== Task statement ==
The word "settings" turns up on some lines of this data; say how many, and give no other text.

>>>>>

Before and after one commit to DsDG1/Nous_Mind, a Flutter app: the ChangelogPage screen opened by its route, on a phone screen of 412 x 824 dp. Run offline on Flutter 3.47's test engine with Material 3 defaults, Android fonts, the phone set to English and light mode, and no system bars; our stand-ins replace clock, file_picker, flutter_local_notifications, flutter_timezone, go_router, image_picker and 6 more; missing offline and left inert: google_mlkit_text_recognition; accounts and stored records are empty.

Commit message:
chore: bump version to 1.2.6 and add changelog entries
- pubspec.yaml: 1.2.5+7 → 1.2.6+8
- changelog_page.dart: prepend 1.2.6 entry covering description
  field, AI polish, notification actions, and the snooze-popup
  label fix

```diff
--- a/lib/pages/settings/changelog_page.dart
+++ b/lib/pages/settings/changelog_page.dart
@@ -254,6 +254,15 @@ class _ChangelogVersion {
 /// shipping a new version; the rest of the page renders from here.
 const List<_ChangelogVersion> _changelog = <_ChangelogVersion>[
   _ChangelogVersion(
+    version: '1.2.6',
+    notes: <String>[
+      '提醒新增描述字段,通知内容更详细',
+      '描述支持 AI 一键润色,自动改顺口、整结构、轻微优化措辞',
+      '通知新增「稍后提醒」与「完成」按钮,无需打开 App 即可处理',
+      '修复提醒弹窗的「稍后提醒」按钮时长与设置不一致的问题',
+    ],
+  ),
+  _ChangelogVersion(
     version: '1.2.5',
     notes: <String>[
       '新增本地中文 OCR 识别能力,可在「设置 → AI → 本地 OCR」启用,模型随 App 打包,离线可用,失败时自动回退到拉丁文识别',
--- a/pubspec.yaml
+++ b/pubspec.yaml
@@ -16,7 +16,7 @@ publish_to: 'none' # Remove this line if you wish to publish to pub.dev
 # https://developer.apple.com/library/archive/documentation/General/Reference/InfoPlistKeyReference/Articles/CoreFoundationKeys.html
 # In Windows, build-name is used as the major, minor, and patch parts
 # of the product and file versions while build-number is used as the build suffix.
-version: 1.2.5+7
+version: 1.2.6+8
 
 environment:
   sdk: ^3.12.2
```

<<<<<

== Reply to the exercise ==
2